++++ DATA SHOWN ++++

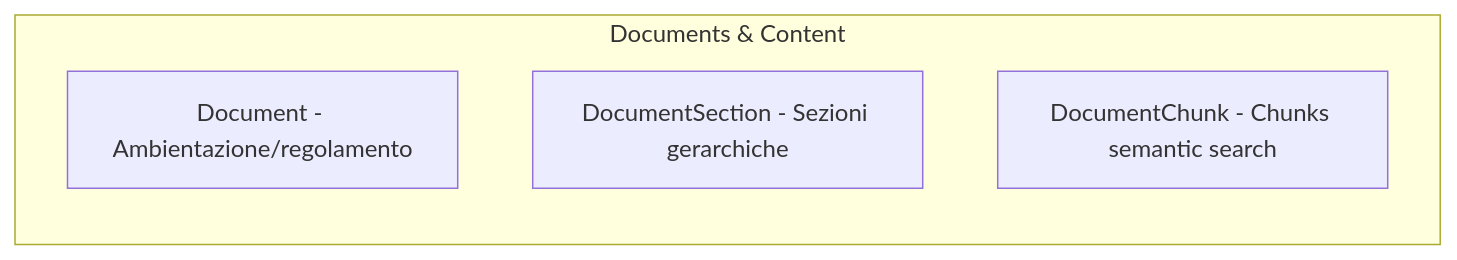
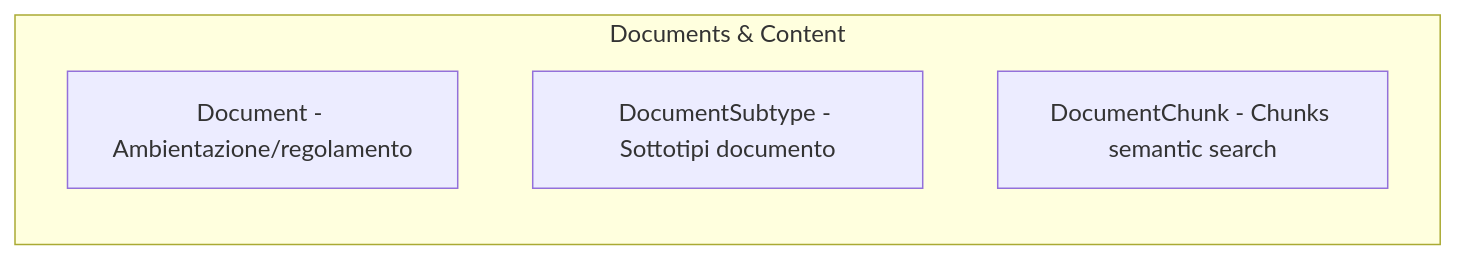
Before and after one commit to pagliagen/tenpennynovels: the sixth of 14 diagrams in docs/tecnica/infrastructure/mongodb-schemas.md, drawn with Mermaid. The commit also changed other lines of this file and 523 other files, not shown here.

````diff
--- a/docs/tecnica/infrastructure/mongodb-schemas.md
+++ b/docs/tecnica/infrastructure/mongodb-schemas.md
@@ -79,8 +96,8 @@
 ```mermaid
 flowchart LR
     subgraph Documents["Documents & Content"]
         Document[Document - Ambientazione/regolamento]
-        DocumentSection[DocumentSection - Sezioni gerarchiche]
+        DocumentSubtype[DocumentSubtype - Sottotipi documento]
         DocumentChunk[DocumentChunk - Chunks semantic search]
     end
 ```
````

++++

WORK ORDER. Since the copy must contain no pictures, return only the text of the records, exactly as it stands.

RESULT OF THE EXERCISE.
Before and after one commit to pagliagen/tenpennynovels: the sixth of 14 diagrams in docs/tecnica/infrastructure/mongodb-schemas.md, drawn with Mermaid. The commit also changed other lines of this file and 523 other files, not shown here.

````diff
--- a/docs/tecnica/infrastructure/mongodb-schemas.md
+++ b/docs/tecnica/infrastructure/mongodb-schemas.md
@@ -79,8 +96,8 @@
 ```mermaid
 flowchart LR
     subgraph Documents["Documents & Content"]
         Document[Document - Ambientazione/regolamento]
-        DocumentSection[DocumentSection - Sezioni gerarchiche]
+        DocumentSubtype[DocumentSubtype - Sottotipi documento]
         DocumentChunk[DocumentChunk - Chunks semantic search]
     end
 ```
````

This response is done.